Cabela’s Fined $1M for Inflating Profit Metric

The SEC said the firm's CFO erred in failing to eliminate the impact of an intercompany promotions fee on its merchandise gross margin percentage.
Matthew HellerApril 27, 2016

Outdoor recreation retailer Cabela’s has agreed to pay $1 million to settle charges that it improperly included an intercompany promotions fee in its financial statements, resulting in an inflated measurement of profitability.

The U.S. Securities and Exchange Commission said the inclusion of the fee that Cabela’s received from its banking subsidiary, World’s Foremost Bank (WFB), contributed approximately 47% to 100% to a reported year-over-year increase in its merchandise gross margin percentage for the first through third quarters and year-end 2012.

Cabela’s CFO Ralph Castner, who was chairman of World’s Foremost Bank when the accounting errors occurred, personally agreed to pay a $50,000 fine to the SEC.

“Cabela’s did not disclose the material impact of the promotions fee on the metric in its description of the reasons for the year-over-year increase in merchandise gross margin percentage,” the SEC said. “Because of … the lack of disclosure, investors were not aware that an intercompany payment was responsible for a material part of the improvement in the key financial metric.”

The SEC said in an administrative order that Castner did not disclose the contribution of the promotions fee to the gross margin increase because he believed the associated costs incurred by Cabela’s offset its impact.

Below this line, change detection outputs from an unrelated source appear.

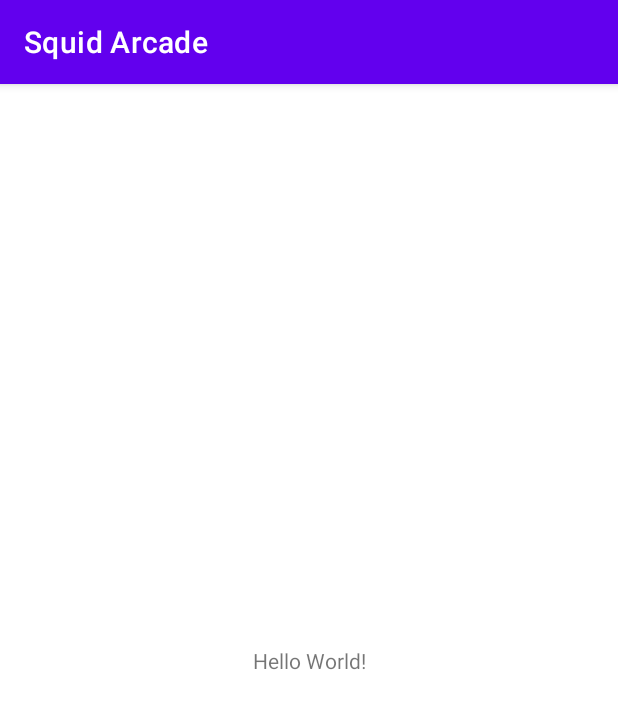
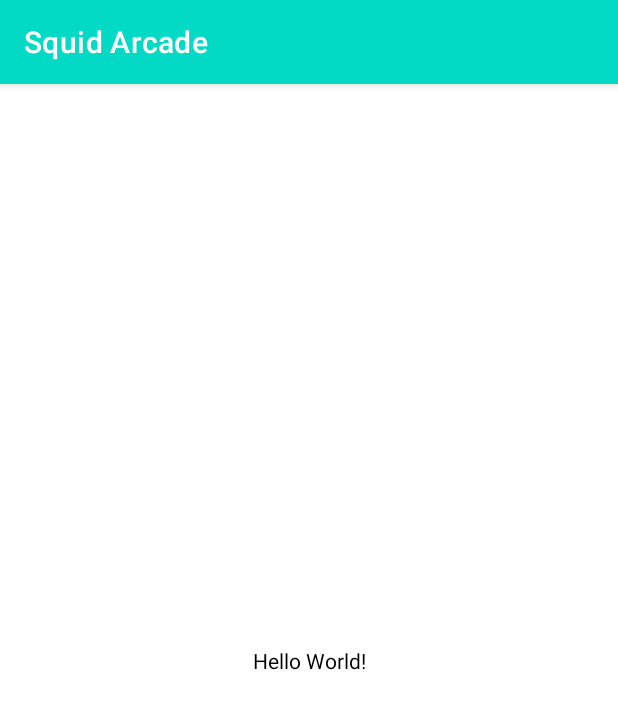
Before and after one commit to Yangjas4/Squid-Arcade, an Android app: the screen it shows after launch (MainActivity), on a phone screen of 412 x 824 dp. Shown: the top 709 px of the screen. Run offline under Robolectric (Android 15) with nearby library versions, the phone set to English and light mode, and no system bars.

Commit message:
Update themes.xml

```diff
--- a/app/src/main/res/values/themes.xml
+++ b/app/src/main/res/values/themes.xml
@@ -2,15 +2,13 @@
     <!-- Base application theme. -->
     <style name="Theme.SquidArcade" parent="Theme.MaterialComponents.DayNight.DarkActionBar">
         <!-- Primary brand color. -->
-        <item name="colorPrimary">@color/purple_500</item>
-        <item name="colorPrimaryVariant">@color/purple_700</item>
-        <item name="colorOnPrimary">@color/white</item>
-        <!-- Secondary brand color. -->
-        <item name="colorSecondary">@color/teal_200</item>
-        <item name="colorSecondaryVariant">@color/teal_700</item>
-        <item name="colorOnSecondary">@color/black</item>
+        <!-- <item name="colorPrimary">@color/purple_500</item> -->
+        <item name="colorPrimary">@color/teal_200</item>
+        <item name="colorPrimaryVariant">@color/teal_700</item>
+        <item name="colorOnPrimary">@color/black</item>
         <!-- Status bar color. -->
         <item name="android:statusBarColor" tools:targetApi="l">?attr/colorPrimaryVariant</item>
         <!-- Customize your theme here. -->
+        <item name="android:textColor">@color/black</item>
     </style>
 </resources>
```
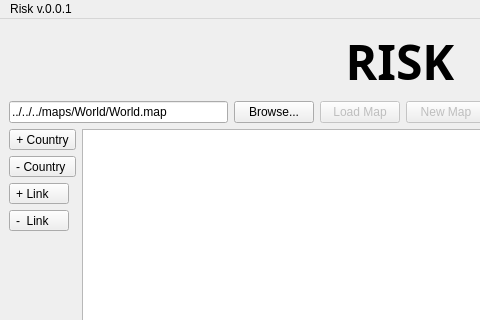
Old version of the form gui/map_editor.ui in the repository TaimoorRana/Risk; both pictures show x 0 to 480 and y 0 to 320 of the 800 by 600 pixel window.
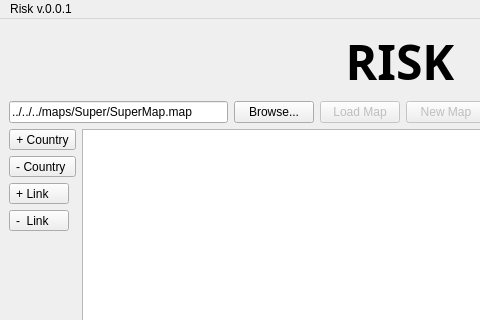
New version of the form.

Commit message: Changed path too use SuperMap.map

```diff
--- a/gui/map_editor.ui
+++ b/gui/map_editor.ui
@@ -41,7 +41,7 @@
       <item>
        <widget class="QLineEdit" name="filenameLineEdit">
         <property name="text">
-         <string>../../../maps/World/World.map</string>
+         <string>../../../maps/Super/SuperMap.map</string>
         </property>
        </widget>
       </item>
```
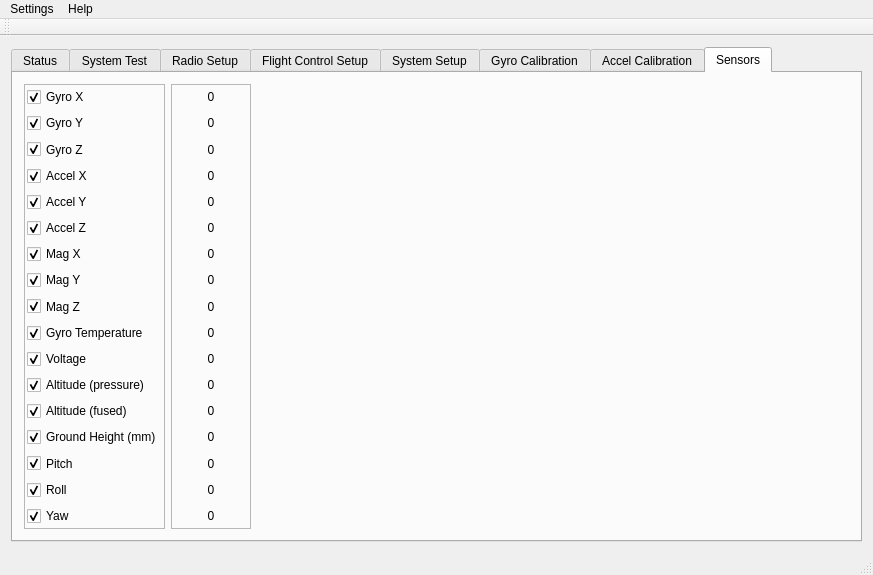
Above: GroundStation-Qt/mainwindow.ui from parallaxinc/Flight-Controller before the change. Below: the same form after it.
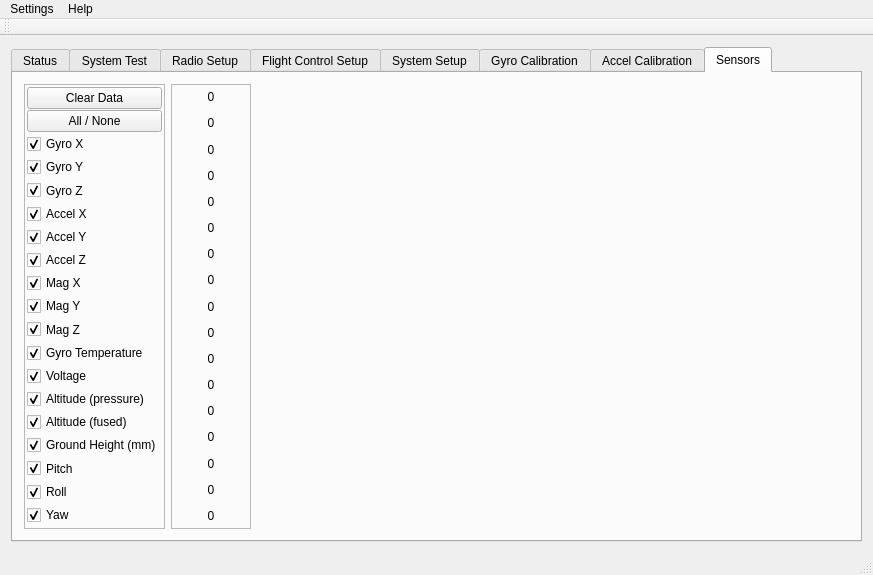
That is the form after the change. The open tabs and pages were chosen to show the change. Icons and pictures are not drawn. Custom widgets are drawn as their Qt base class.

```diff
--- a/GroundStation-Qt/mainwindow.ui
+++ b/GroundStation-Qt/mainwindow.ui
@@ -3727,13 +3727,42 @@
               <number>2</number>
              </property>
              <item>
-              <layout class="QVBoxLayout" name="verticalLayout_8">
+              <layout class="QVBoxLayout" name="verticalLayout_8" stretch="0,0,0,0,0,0,0,0,0,0,0,0,0,0,0,0,0,0,0">
+               <property name="spacing">
+                <number>1</number>
+               </property>
+               <item>
+                <widget class="QPushButton" name="btnClearData">
+                 <property name="sizePolicy">
+                  <sizepolicy hsizetype="Minimum" vsizetype="Fixed">
+                   <horstretch>0</horstretch>
+                   <verstretch>5</verstretch>
+                  </sizepolicy>
+                 </property>
+                 <property name="text">
+                  <string>Clear Data</string>
+                 </property>
+                </widget>
+               </item>
+               <item>
+                <widget class="QPushButton" name="btnToggleAll">
+                 <property name="sizePolicy">
+                  <sizepolicy hsizetype="Minimum" vsizetype="Fixed">
+                   <horstretch>0</horstretch>
+                   <verstretch>5</verstretch>
+                  </sizepolicy>
+                 </property>
+                 <property name="text">
+                  <string>All / None</string>
+                 </property>
+                </widget>
+               </item>
                <item>
                 <widget class="QCheckBox" name="cbGyroX">
                  <property name="sizePolicy">
                   <sizepolicy hsizetype="Minimum" vsizetype="Expanding">
                    <horstretch>0</horstretch>
-                   <verstretch>0</verstretch>
+                   <verstretch>4</verstretch>
                   </sizepolicy>
                  </property>
                  <property name="text">
@@ -3749,7 +3778,7 @@
                  <property name="sizePolicy">
                   <sizepolicy hsizetype="Minimum" vsizetype="Expanding">
                    <horstretch>0</horstretch>
-                   <verstretch>0</verstretch>
+                   <verstretch>4</verstretch>
                   </sizepolicy>
                  </property>
                  <property name="text">
@@ -3765,7 +3794,7 @@
                  <property name="sizePolicy">
                   <sizepolicy hsizetype="Minimum" vsizetype="Expanding">
                    <horstretch>0</horstretch>
-                   <verstretch>0</verstretch>
+                   <verstretch>4</verstretch>
                   </sizepolicy>
                  </property>
                  <property name="text">
@@ -3781,7 +3810,7 @@
                  <property name="sizePolicy">
                   <sizepolicy hsizetype="Minimum" vsizetype="Expanding">
                    <horstretch>0</horstretch>
-                   <verstretch>0</verstretch>
+                   <verstretch>4</verstretch>
                   </sizepolicy>
                  </property>
                  <property name="text">
@@ -3797,7 +3826,7 @@
                  <property name="sizePolicy">
                   <sizepolicy hsizetype="Minimum" vsizetype="Expanding">
                    <horstretch>0</horstretch>
-                   <verstretch>0</verstretch>
+                   <verstretch>4</verstretch>
                   </sizepolicy>
                  </property>
                  <property name="text">
@@ -3813,7 +3842,7 @@
                  <property name="sizePolicy">
                   <sizepolicy hsizetype="Minimum" vsizetype="Expanding">
                    <horstretch>0</horstretch>
-                   <verstretch>0</verstretch>
+                   <verstretch>4</verstretch>
                   </sizepolicy>
                  </property>
                  <property name="text">
@@ -3829,7 +3858,7 @@
                  <property name="sizePolicy">
                   <sizepolicy hsizetype="Minimum" vsizetype="Expanding">
                    <horstretch>0</horstretch>
-                   <verstretch>0</verstretch>
+                   <verstretch>4</verstretch>
                   </sizepolicy>
                  </property>
                  <property name="text">
@@ -3845,7 +3874,7 @@
                  <property name="sizePolicy">
                   <sizepolicy hsizetype="Minimum" vsizetype="Expanding">
                    <horstretch>0</horstretch>
-                   <verstretch>0</verstretch>
+                   <verstretch>4</verstretch>
                   </sizepolicy>
                  </property>
                  <property name="text">
@@ -3861,7 +3890,7 @@
                  <property name="sizePolicy">
                   <sizepolicy hsizetype="Minimum" vsizetype="Expanding">
                    <horstretch>0</horstretch>
-                   <verstretch>0</verstretch>
+                   <verstretch>4</verstretch>
                   </sizepolicy>
                  </property>
                  <property name="text">
@@ -3877,7 +3906,7 @@
                  <property name="sizePolicy">
                   <sizepolicy hsizetype="Minimum" vsizetype="Expanding">
                    <horstretch>0</horstretch>
-                   <verstretch>0</verstretch>
+                   <verstretch>4</verstretch>
                   </sizepolicy>
                  </property>
                  <property name="text">
@@ -3893,7 +3922,7 @@
                  <property name="sizePolicy">
                   <sizepolicy hsizetype="Minimum" vsizetype="Expanding">
                    <horstretch>0</horstretch>
-                   <verstretch>0</verstretch>
+                   <verstretch>4</verstretch>
                   </sizepolicy>
                  </property>
                  <property name="text">
@@ -3909,7 +3938,7 @@
                  <property name="sizePolicy">
                   <sizepolicy hsizetype="Minimum" vsizetype="Expanding">
                    <horstretch>0</horstretch>
-                   <verstretch>0</verstretch>
+                   <verstretch>4</verstretch>
                   </sizepolicy>
                  </property>
                  <property name="text">
@@ -3925,7 +3954,7 @@
                  <property name="sizePolicy">
                   <sizepolicy hsizetype="Minimum" vsizetype="Expanding">
                    <horstretch>0</horstretch>
-                   <verstretch>0</verstretch>
+                   <verstretch>4</verstretch>
                   </sizepolicy>
                  </property>
                  <property name="text">
@@ -3941,7 +3970,7 @@
                  <property name="sizePolicy">
                   <sizepolicy hsizetype="Minimum" vsizetype="Expanding">
                    <horstretch>0</horstretch>
-                   <verstretch>0</verstretch>
+                   <verstretch>4</verstretch>
                   </sizepolicy>
                  </property>
                  <property name="text">
@@ -3957,7 +3986,7 @@
                  <property name="sizePolicy">
                   <sizepolicy hsizetype="Minimum" vsizetype="Expanding">
                    <horstretch>0</horstretch>
-                   <verstretch>0</verstretch>
+                   <verstretch>4</verstretch>
                   </sizepolicy>
                  </property>
                  <property name="text">
@@ -3973,7 +4002,7 @@
                  <property name="sizePolicy">
                   <sizepolicy hsizetype="Minimum" vsizetype="Expanding">
                    <horstretch>0</horstretch>
-                   <verstretch>0</verstretch>
+                   <verstretch>4</verstretch>
                   </sizepolicy>
                  </property>
                  <property name="text">
@@ -3989,7 +4018,7 @@
                  <property name="sizePolicy">
                   <sizepolicy hsizetype="Minimum" vsizetype="Expanding">
                    <horstretch>0</horstretch>
-                   <verstretch>0</verstretch>
+                   <verstretch>4</verstretch>
                   </sizepolicy>
                  </property>
                  <property name="text">
```
Left out of the diff: 90 changed lines with no effect on the pictures.
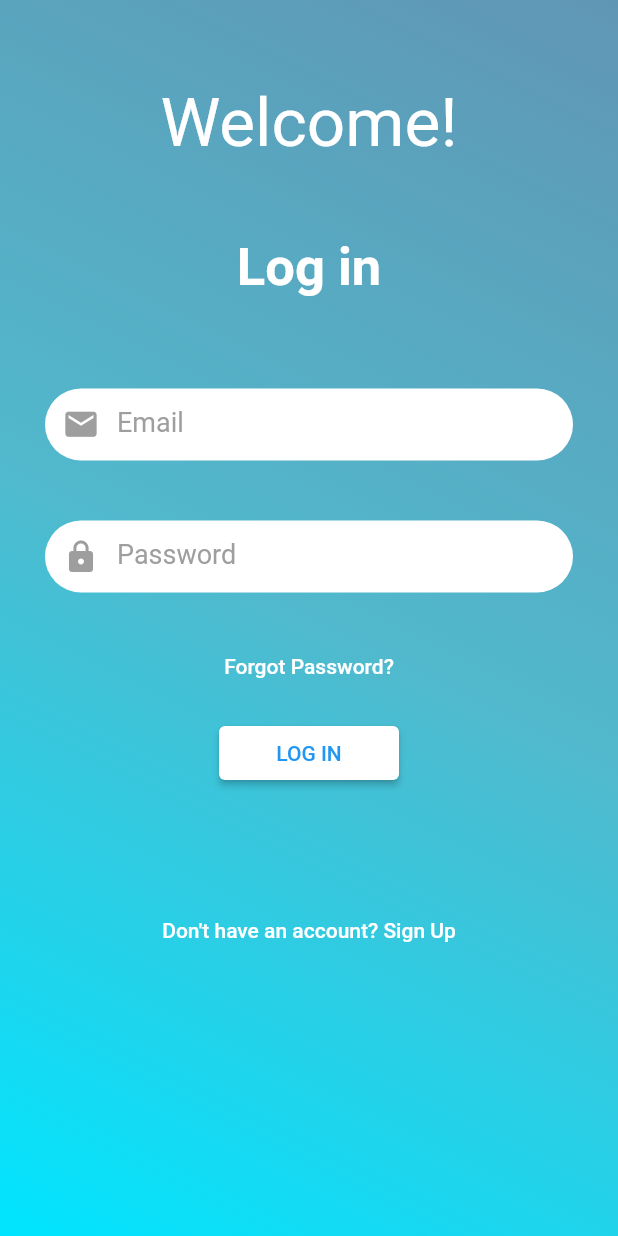
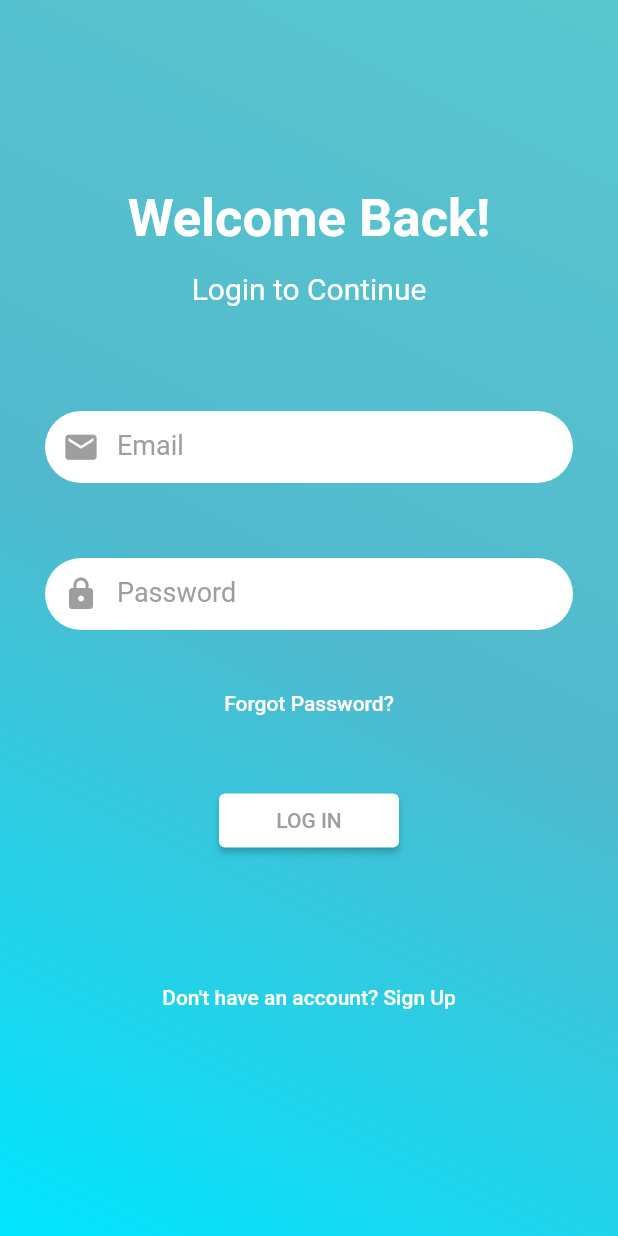
Before and after one commit to MedminderAJCE/MedMinder, a Flutter app: the signup screen opened directly, after a tap on "Already have an account? Log In", on a phone screen of 412 x 824 dp. Run offline on Flutter 3.47's test engine with Material 2 defaults, Android fonts, the phone set to English and light mode, and no system bars; our stand-ins replace cloud_firestore, firebase_auth, firebase_core, fluttertoast; accounts and stored records are empty.

Commit message:
Modifying front end

```diff
--- a/lib/screens/signin_screen.dart
+++ b/lib/screens/signin_screen.dart
@@ -29,7 +29,7 @@ class _SignScreenState extends State<SignScreen> {
             width: MediaQuery.of(context).size.width,
             decoration: const BoxDecoration(
               gradient: LinearGradient(colors: [
-                Color(0xFF6096B4),
+                Color(0xff5ac7cf),
                 Color(0xFF51B9CD),
                 Color(0xFF00E5FF),
               ], begin: Alignment.topRight, end: Alignment.bottomLeft),
@@ -38,19 +38,20 @@ class _SignScreenState extends State<SignScreen> {
               child: Column(
                 crossAxisAlignment: CrossAxisAlignment.center,
                 children: [
-                  const SizedBox(height: 35),
-                  const Center(
-                      child: Text(
-                    "Welcome!",
-                    style: TextStyle(fontSize: 45, color: Colors.white),
+                  const SizedBox(height: 45),
+                   Container(
+                     padding: const EdgeInsets.only(top: 60),
+                      child: const Text(
+                    "Welcome Back!",
+                    style: TextStyle(fontWeight: FontWeight.bold,
+                        fontSize: 35, color: Colors.white),
                   )),
-                  const SizedBox(height: 50),
-                  const Text("Log in",
+                  const SizedBox(height: 15),
+                  const Text("Login to Continue",
                       style: TextStyle(
-                          fontWeight: FontWeight.bold,
-                          fontSize: 35,
+                          fontSize: 20,
                           color: Colors.white)),
-                  const SizedBox(height: 60),
+                  const SizedBox(height: 70),
                   Container(
                       decoration: BoxDecoration(
                           color: Colors.white,
@@ -66,7 +67,7 @@ class _SignScreenState extends State<SignScreen> {
                           border: InputBorder.none,
                         ),
                       )),
-                  const SizedBox(height: 40),
+                  const SizedBox(height: 50),
                   Container(
                     decoration: BoxDecoration(
                         color: Colors.white,
@@ -95,6 +96,8 @@ class _SignScreenState extends State<SignScreen> {
                             context: context,
                             builder: (BuildContext context) {
                               return AlertDialog(
+                                shape: RoundedRectangleBorder(borderRadius: BorderRadius.circular(10),),
+                                elevation: 0.0,
                                 title: const Text("Reset the Password",style: TextStyle(color: Colors.grey),),
                                 actions: [
                                   TextFormField(
@@ -129,7 +132,7 @@ class _SignScreenState extends State<SignScreen> {
                           style: TextStyle(color: Colors.white)),
                     ),
                   ),
-                  const SizedBox(height: 10),
+                  const SizedBox(height: 30),
                   SizedBox(
                     width: 120,
                     child: ElevatedButton(
@@ -151,7 +154,7 @@ class _SignScreenState extends State<SignScreen> {
                         child: const Text(
                           "LOG IN",
                           style: TextStyle(
-                            color: Colors.blue,
+                            color: Colors.grey,
                           ),
                         )),
                   ),
--- a/lib/screens/signup.dart
+++ b/lib/screens/signup.dart
@@ -50,27 +50,27 @@ class _signupState extends State<signup> {
               reusableTextField("Username", Icons.person_outline, false,
                   _usernameTextController),
               const SizedBox(
-                height: 20,
+                height: 40,
               ),
               reusableTextField(
                   "Age", Icons.calendar_month, false, _ageTextController),
               const SizedBox(
-                height: 20,
+                height: 40,
               ),
               reusableTextField(
                   "Phone", Icons.phone, false, _phoneTextController),
               const SizedBox(
-                height: 20,
+                height: 40,
               ),
               reusableTextField(
                   "Email", Icons.mail, false, _emailTextController),
               const SizedBox(
-                height: 20,
+                height: 30,
               ),
               reusableTextField(
                   "Password", Icons.lock, true, _passwordTextController),
               const SizedBox(
-                height: 20,
+                height: 40,
               ),
               SizedBox(
                 width: 120,
@@ -94,10 +94,10 @@ class _signupState extends State<signup> {
                     },
                     child: const Text(
                       "SIGN UP",
-                      style: TextStyle(color: Colors.blue),
+                      style: TextStyle(color: Colors.grey),
                     )),
               ),
-              const SizedBox(height: 10),
+              const SizedBox(height: 20),
               TextButton(
                   onPressed: () {
                     Navigator.push(
```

Cabela’s formed WFB in 2001 and, as part of their relationship, the bank issues and manages Cabela’s credit card, which is its primary customer loyalty rewards program. In 2012, WFB paid Cabela’s about $15.8 million in fees to use the parent company’s intellectual property and trademarks and for the costs of promoting the card.

Under GAAP, intercompany transactions must be eliminated in the preparation of financial statements. But according to the SEC, Cabela’s failed to increase WFB revenue and its own merchandise cost of sales to eliminate the impact of the promotions fee.

The agency said Cabela’s also failed to account properly for several items under GAAP in the third quarter of 2012 that increased net income for that period by about $2 million, or nearly 5%.